#### YOUR OBJECTIVE:
Skip all pictures. Write out the data below from its first line through the line that contains "Later version of the same file.".

##########

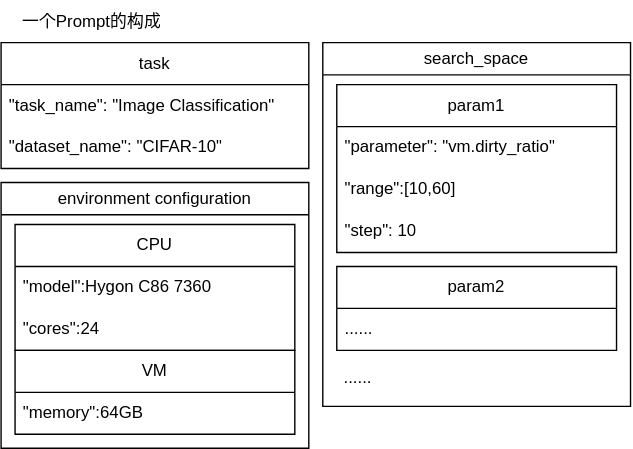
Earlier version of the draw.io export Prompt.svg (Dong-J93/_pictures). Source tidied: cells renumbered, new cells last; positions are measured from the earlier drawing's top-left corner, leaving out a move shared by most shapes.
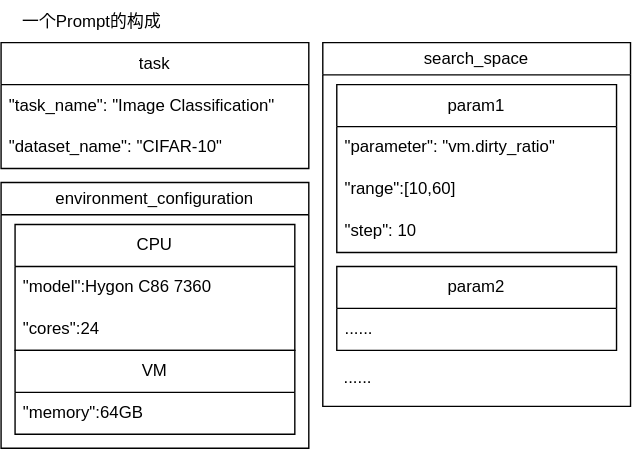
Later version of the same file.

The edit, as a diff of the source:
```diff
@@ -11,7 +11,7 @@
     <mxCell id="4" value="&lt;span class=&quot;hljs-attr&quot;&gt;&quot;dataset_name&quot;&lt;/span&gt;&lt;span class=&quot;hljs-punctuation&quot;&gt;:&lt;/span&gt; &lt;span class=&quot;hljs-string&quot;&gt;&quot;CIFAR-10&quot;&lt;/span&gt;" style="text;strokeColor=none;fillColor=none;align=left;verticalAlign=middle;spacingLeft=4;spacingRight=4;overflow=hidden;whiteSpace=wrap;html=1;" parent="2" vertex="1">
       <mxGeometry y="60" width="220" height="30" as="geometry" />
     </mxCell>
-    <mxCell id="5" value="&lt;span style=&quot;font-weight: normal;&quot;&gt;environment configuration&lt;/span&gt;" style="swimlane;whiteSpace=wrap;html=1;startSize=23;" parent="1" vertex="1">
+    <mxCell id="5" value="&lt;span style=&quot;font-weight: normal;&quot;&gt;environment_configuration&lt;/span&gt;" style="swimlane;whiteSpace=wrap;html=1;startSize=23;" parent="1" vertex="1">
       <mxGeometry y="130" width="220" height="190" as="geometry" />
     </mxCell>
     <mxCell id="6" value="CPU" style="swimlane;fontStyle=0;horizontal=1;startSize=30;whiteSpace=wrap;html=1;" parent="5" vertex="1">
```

##########

#### RESPONSE TO THE TASK:
Earlier version of the draw.io export Prompt.svg (Dong-J93/_pictures). Source tidied: cells renumbered, new cells last; positions are measured from the earlier drawing's top-left corner, leaving out a move shared by most shapes.
Later version of the same file.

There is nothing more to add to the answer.